Volunteer Stories: BAC Apprentice 50th Anniversary Reunion
28 August 2019
In this year of momentous 50th anniversaries, the first man on the moon and Concorde’s first flight, there is yet another, albeit a little less known.
On the 9th September 1969 a large group of teenage lads came together to form the 1969 intake of apprentices at BAC Weybridge. Such was the demand for skilled aerospace workers at that time that the purpose-built training school along Brooklands road could not accommodate that year’s intake; the solution was to place them in another building. The building chosen was part of the Research and Development Department now known as the ERA Shed.
The apprentices spent an enjoyable 12 months in this building, working across the Brooklands factories gaining a wide range of knowledge and experience. But as you can imagine with a group of teenage boys, the daily routine was often interspersed by pranks! The favourite aide to these ill-advised activities was the canteen trolley. The trolley was used to collect the morning and afternoon tea urns from the canteen and supplies from the main training school building. You can imagine what antics would follow after telling two apprentices to take the trolley up the Campbell circuit to the Training School, and under no circumstances to ‘ride on the trolley’. Luckily in the 12 months of using the trolley there were a few bruises, a few scares but no serious instances while riding the brakeless trolley!
Another time, when the Stratosphere Chamber was still fully operational and used for testing, the group were invited into the airlock to watch a test in operation. The first group of apprentices went in and as they exited, they told the second group what type of test was being carried out. They always ‘looked out for one another’ so In typical jovial style, they warned them it was a very hot one when in fact it was actually -40oC in the airlock! You can imagine the surprise of the second group when they realised!

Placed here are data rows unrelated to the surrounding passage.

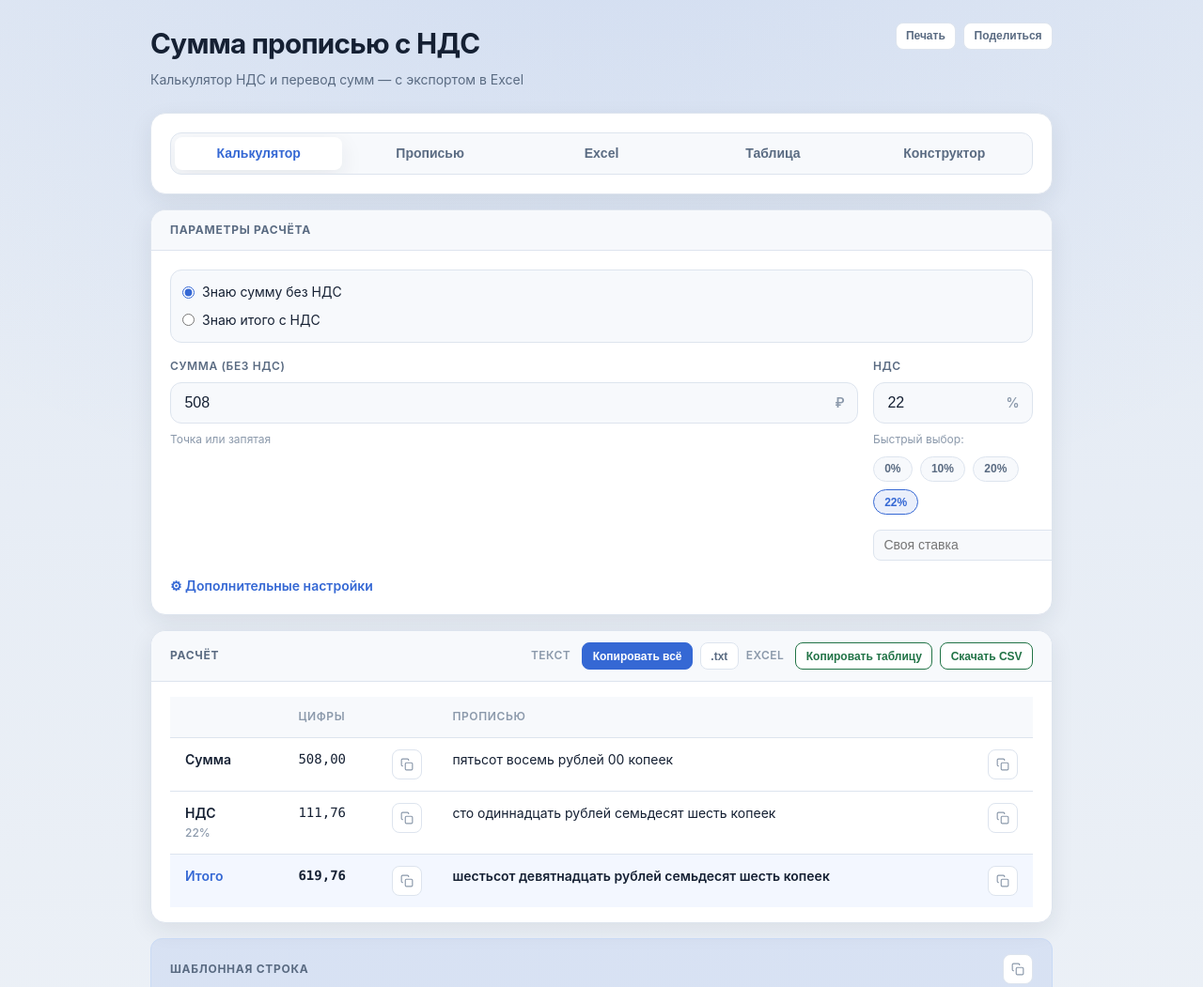
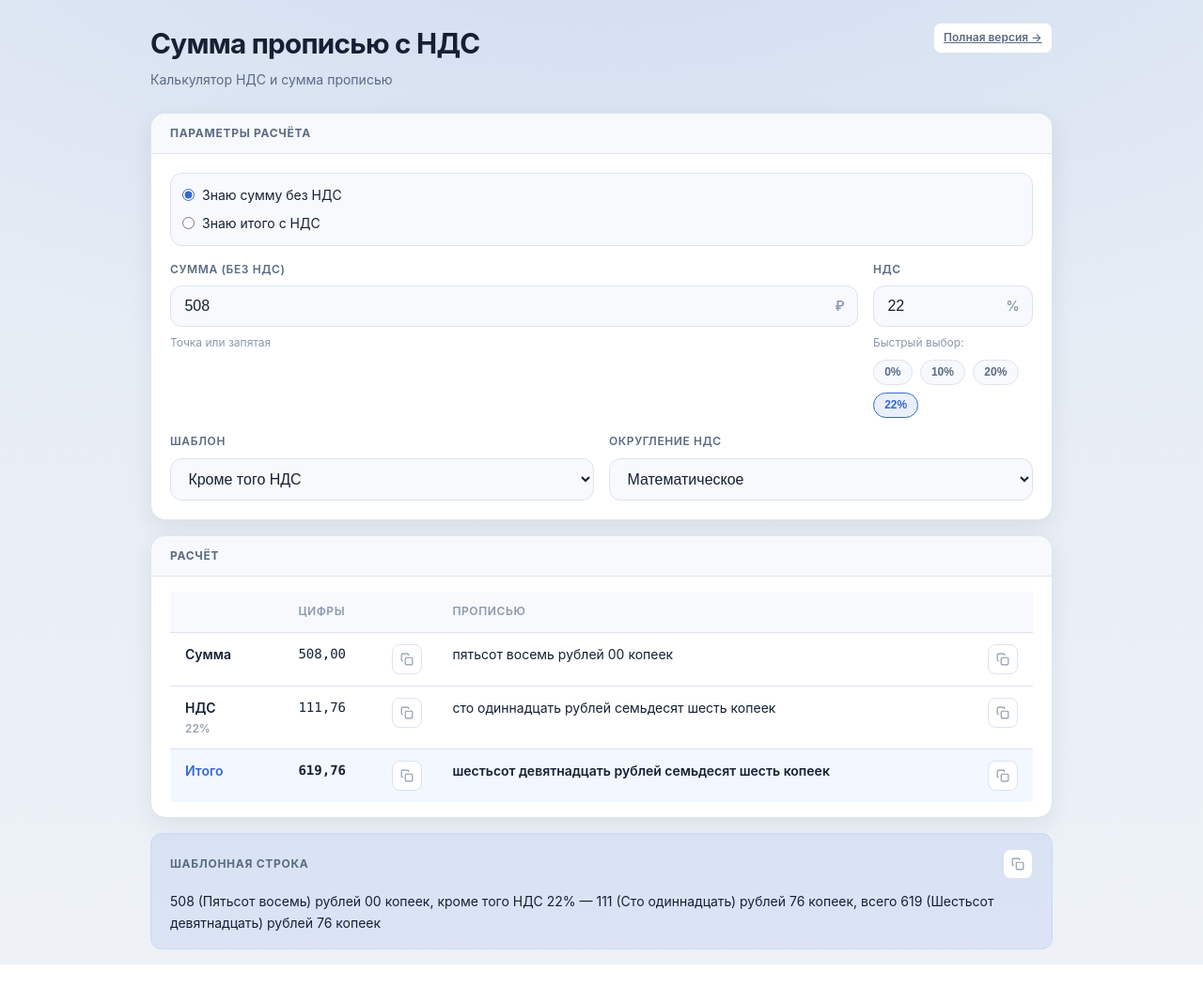
Before and after one commit to bac1lla/nds, a plain HTML site: page index.html in a window 1280 px wide. Shown: the top 1051 px of the page at 94% size. After the commit the page ends 1027 px from the top, so only its background shows below. Drawn offline with Linux system fonts and the light colour scheme.

Commit message:
add v2 version

```diff
--- a/index.html
+++ b/index.html
@@ -329,6 +329,16 @@
     }
 
     #printArea { display: none; }
+
+    .simple-only { display: none; }
+    .app--simple .simple-only { display: inline-flex; }
+    .app--simple .full-only { display: none !important; }
+    .app--simple .settings-details > summary { display: none; }
+    .app--simple .settings-details { border: none; padding: 0; }
+    .app--simple .settings-details .settings-grid { display: grid; margin-top: var(--space-4); padding-top: 0; border-top: none; }
+    .app--simple .app-header__desc--full { display: none; }
+    .app--simple .app-header__desc--simple { display: block; }
+    .app-header__desc--simple { display: none; }
   </style>
 </head>
 <body>
@@ -336,15 +346,17 @@
     <header class="app-header no-print">
       <div class="app-header__main">
         <h1 class="app-header__title">Сумма прописью с НДС</h1>
-        <p class="app-header__desc">Калькулятор НДС и перевод сумм — с экспортом в Excel</p>
+        <p class="app-header__desc app-header__desc--full">Калькулятор НДС и перевод сумм — с экспортом в Excel</p>
+        <p class="app-header__desc app-header__desc--simple">Калькулятор НДС и сумма прописью</p>
       </div>
       <div class="toolbar">
-        <button type="button" class="btn btn--sm" id="btnPrint">Печать</button>
-        <button type="button" class="btn btn--sm" id="btnShare">Поделиться</button>
+        <a href="/v2" class="btn btn--sm simple-only">Полная версия →</a>
+        <button type="button" class="btn btn--sm full-only" id="btnPrint">Печать</button>
+        <button type="button" class="btn btn--sm full-only" id="btnShare">Поделиться</button>
       </div>
     </header>
 
-    <section class="panel no-print">
+    <section class="panel no-print full-only">
       <div class="panel__body">
         <nav class="tabs" role="tablist">
           <button type="button" class="tab tab--active" data-mode="calc" role="tab" aria-selected="true">Калькулятор</button>
@@ -383,7 +395,7 @@
                 <span class="input-wrap__suffix">%</span>
               </div>
               <div class="vat-presets" id="vatPresets"></div>
-              <div class="vat-add">
+              <div class="vat-add full-only">
                 <input type="text" id="customVatInput" placeholder="Своя ставка" inputmode="decimal">
                 <button type="button" class="btn btn--sm" id="addVatBtn">+ Добавить</button>
               </div>
@@ -413,7 +425,7 @@
     </section>
 
     <!-- WORDS MODE -->
-    <section class="panel mode-panel no-print" id="panelWords" data-mode="words">
+    <section class="panel mode-panel no-print full-only" id="panelWords" data-mode="words">
       <div class="panel__header"><h2 class="panel__title">Сумма прописью</h2></div>
       <div class="panel__body">
         <div class="toggle-row" style="margin-bottom:1rem">
@@ -440,7 +452,7 @@
     </section>
 
     <!-- EXCEL / BATCH MODE -->
-    <section class="panel mode-panel no-print" id="panelBatch" data-mode="batch">
+    <section class="panel mode-panel no-print full-only" id="panelBatch" data-mode="batch">
       <div class="panel__header"><h2 class="panel__title">Таблица из Excel</h2></div>
       <div class="panel__body">
         <div class="excel-hint">
@@ -483,7 +495,7 @@
     </section>
 
     <!-- TABLE MODE -->
-    <section class="panel mode-panel no-print" id="panelInvoice" data-mode="invoice">
+    <section class="panel mode-panel no-print full-only" id="panelInvoice" data-mode="invoice">
       <div class="panel__header"><h2 class="panel__title">Таблица</h2></div>
       <div class="panel__body">
         <div class="excel-hint">
@@ -532,7 +544,7 @@
     </section>
 
     <!-- BUILDER MODE -->
-    <section class="panel mode-panel no-print" id="panelBuilder" data-mode="builder">
+    <section class="panel mode-panel no-print full-only" id="panelBuilder" data-mode="builder">
       <div class="panel__header"><h2 class="panel__title">Конструктор шаблонов</h2></div>
       <div class="panel__body">
         <div class="field" style="margin-bottom:var(--space-4)">
@@ -565,7 +577,7 @@
       <div class="panel">
         <div class="panel__header">
           <h2 class="panel__title">Расчёт</h2>
-          <div class="toolbar no-print" id="resultsToolbar">
+          <div class="toolbar no-print full-only" id="resultsToolbar">
             <div class="toolbar-group">
               <span class="toolbar-group__label">Текст</span>
               <button type="button" class="btn btn--sm btn--primary" id="copyAllBtn">Копировать всё</button>
@@ -594,7 +606,7 @@
           </button>
         </div>
         <p class="template-panel__text" id="templateText"></p>
-        <div class="share-box no-print" id="shareBox">
+        <div class="share-box no-print full-only" id="shareBox">
           <div class="share-box__link">
             <input type="text" id="shareUrl" readonly>
             <button type="button" class="btn btn--sm" id="copyUrlBtn">Ссылка</button>
@@ -606,7 +618,7 @@
       </div>
     </section>
 
-    <section class="panel no-print" id="historyPanel">
+    <section class="panel no-print full-only" id="historyPanel">
       <div class="panel__header">
         <h2 class="panel__title">История</h2>
         <button type="button" class="btn btn--sm" id="clearHistoryBtn">Очистить</button>
@@ -623,6 +635,14 @@
   <script>
   (function () {
     'use strict';
+
+    function getAppVariant() {
+      var path = location.pathname.replace(/\/index\.html$/, '');
+      return /\/v2\/?$/.test(path) ? 'full' : 'simple';
+    }
+
+    var APP_VARIANT = getAppVariant();
+    document.documentElement.classList.add('app--' + APP_VARIANT);
 
     var STORAGE = { history: 'nds_history', customVats: 'nds_custom_vats', settings: 'nds_settings', customTemplates: 'nds_custom_templates', tableColumns: 'nds_table_columns' };
     var DEFAULT_VATS = [0, 10, 20, 22];
@@ -1184,6 +1204,7 @@
     }
 
     function restoreFromHistory(item) {
+      if (APP_VARIANT === 'simple') return;
       setMode('calc');
       $('amount').value = item.amount;
       $('vat').value = item.vat;
@@ -1247,11 +1268,20 @@
         populateTemplateSelects(p.get('style'));
       }
       if (p.has('rounding')) $('rounding').value = p.get('rounding');
-      if (p.has('mode')) setMode(p.get('mode'));
+      if (p.has('mode') && APP_VARIANT === 'full') setMode(p.get('mode'));
+    }
+
+    function applyAppVariant() {
+      if (APP_VARIANT === 'simple') {
+        setMode('calc');
+        var details = document.querySelector('.settings-details');
+        if (details) details.open = true;
+      }
     }
 
     // ── Modes ──
     function setMode(mode) {
+      if (APP_VARIANT === 'simple' && mode !== 'calc') return;
       state.currentMode = mode;
       document.querySelectorAll('.tab').forEach(function (t) {
         var active = t.dataset.mode === mode;
@@ -1264,7 +1294,7 @@
       var showResults = mode === 'calc';
       $('results').style.display = showResults ? '' : 'none';
       if (mode !== 'calc') $('results').classList.remove('results--visible');
-      $('historyPanel').hidden = mode !== 'calc';
+      $('historyPanel').hidden = mode !== 'calc' || APP_VARIANT === 'simple';
       if (mode === 'words') calcWords();
       if (mode === 'batch') calcBatch();
       if (mode === 'invoice') calcTable();
@@ -1355,6 +1385,7 @@
       $('results').classList.add('results--visible');
       updateUrl();
 
+      if (APP_VARIANT === 'full') {
         saveHistory({
           key: Date.now().toString(),
           amount: $('amount').value,
@@ -1367,6 +1398,7 @@
           time: new Date().toLocaleString('ru-RU')
         });
         updateBuilderPreview();
+      }
     }
 
     function buildExportText(base, vat, total, vatPct, template, inclusive) {
@@ -1733,17 +1765,20 @@
 
     // ── Init ──
     populateTemplateSelects(state.selectedTemplateId);
+    applyAppVariant();
+    if (APP_VARIANT === 'full') {
       renderTokenBar();
       renderTableColumnList();
       saveColumnConfig(getColumnConfig());
       loadBuilderTemplate(state.selectedTemplateId);
       if (!$('tableInput').value) $('tableInput').value = '100\n250,50';
+    }
     loadFromUrl();
     updateAmountLabel();
-    renderHistory();
+    if (APP_VARIANT === 'full') renderHistory();
     if (!$('amount').value) $('amount').value = '508';
     calculate();
-    calcTable();
+    if (APP_VARIANT === 'full') calcTable();
   })();
   </script>
 </body>
```
Also changed, not shown: v2/index.html (added, +1 -0 lines). Lines whose indentation alone changed are shown as unchanged.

And who were the unsung heroes trying to keep all of this in check and at the same time turn a bunch of unruly teenagers into professional engineers? They were Mr Wallace, Mr Sanderson and Mr Syd Binstead. They too were subject to the occasional prank, black shoe polish on the phone being an example, which they took in good humour. Age and experience has since taught that they would always have the upper hand.
On completion of the first year the apprentice engineers were dispersed around the factory and technical offices, changing location every few weeks, gaining a wide experience of aircraft design and manufacture on a number of BAC aircraft such as the VC10, 1-11 and Concorde. Most went on to enjoy careers with the British Aircraft Corporation whilst a few left and followed different careers, some moving overseas.
As a result of the decline of the British aerospace industry, most of the Brooklands site has been completely redeveloped, but not the apprentice’s workshop! This now remains as an integral part of the Brooklands Museum. Cars now occupy the area where the benches were, motorcycles the machine area and the tool store is occupied by pedal tricycles. Although the layout and content of the building has changed, the structure and fabric still evokes memories of those 12 months half a century ago.
On the 24th August this year 20 apprentices and one long suffering apprentice instructor, came together at Brooklands to mark the significant milestone with a 50th anniversary reunion.
Almost immediately the banter started as if they were back in the workshop all those years ago. Must have been the feelings evoked by the familiar surroundings, or just the fact that engineering apprentices never grow up! It was a very full day, rekindling memories of the time they had trained and worked on the BAC Weybridge factory site and seeing some of the aircraft that were manufactured during the apprentice’s tenure, now on display in the museum. Each apprentice had worked on Concorde in one department or another so it was a fitting end to the celebrations to join the Concorde experience on G-BBDG.
So much has changed since their time at Brooklands, but the apprentice’s legacy is their dedication to the British aviation industry and their playful attitude to the job, embodying the long-standing ‘Spirit of Brooklands’. What a pleasure and an honour it was to bring the team back home again.
Mike McCully - Brooklands Museum Volunteer
Apprentice Training School